That cold has been rough on our roadways, vehicles, and let's face it, our moods as well. However, it's also impacting our wildlife in a very dangerous way.
Eric Anderson, Wildlife Ecology professor at the University of Wisconsin Stevens Point, said the deer and turkey population will be impacted the most by the cold and snow.
Anderson said they have trouble getting to the food under the thick layer of snow, and since its so cold outside, their bodies demand more food for energy. Anderson said if it seems like you have not seen many deer around lately, you're right, they've had to stay on the move for any hopes of survival.
"They have to start forging out from there and starting to get food from elsewhere, because they've exhausted what's available to them in the deer yard," Anderson said, "and once that happens, they become vulnerable to wolves attacking them, the energy to slop through deep snow becomes enormous for them."
Not only are the deer and turkey populations suffering this winter, he said it could impact hunting prospects for the next few seasons.
Anderson said he'd be surprised if the antler-less hunting list does not get cut down dramatically next year. If you're wondering if you can help, Anderson said there's not much you can do. These animals can't rely on help from humans.
To comment, the following rules must be followed:
Comments may be monitored for inappropriate content, but the station is under no legal obligation to do so.
If you believe a comment violates the above rules, please use the Flagging Tool to alert a Moderator.
Flagging does not guarantee removal.
Multiple violations may result in account suspension.
Decisions to suspend or unsuspend accounts are made by Station Moderators.

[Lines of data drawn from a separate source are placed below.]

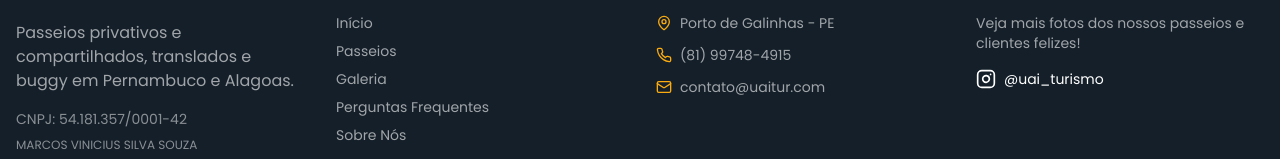
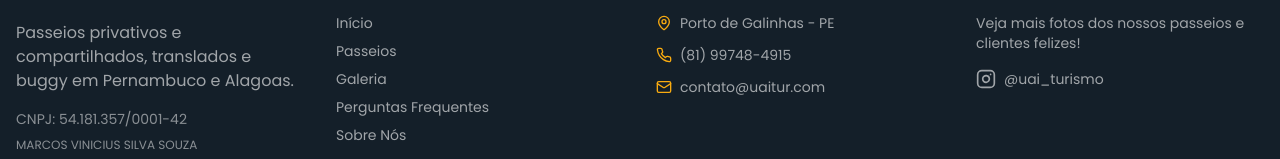
Before and after one commit to thiagohenrico/uai-turismo-eb6dbf14, a React (Vite) app: page /passeios in a window 1280 px wide. Shown: the part 5032-5191 px from the top of the page. Built offline with nearby package versions, Linux system fonts and the light colour scheme; the HTML template or start-up script is replaced by a standard one.

Commit message:
Preceding changes

```diff
--- a/src/components/Footer.tsx
+++ b/src/components/Footer.tsx
@@ -73,7 +73,7 @@ const Footer = () => {
               href="https://www.instagram.com/uai_turismo/"
               target="_blank"
               rel="noopener noreferrer"
-              className="inline-flex items-center gap-2 hover:text-primary transition-colors"
+              className="inline-flex items-center gap-2 text-white/60 hover:text-golden-yellow transition-colors"
             >
               <Instagram className="w-5 h-5" />
               <span className="text-sm">@uai_turismo</span>
```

Questions may be sent to firstname.lastname@example.org.
Please provide detailed information.
All comments must adhere to the WSAW.com discussion rules.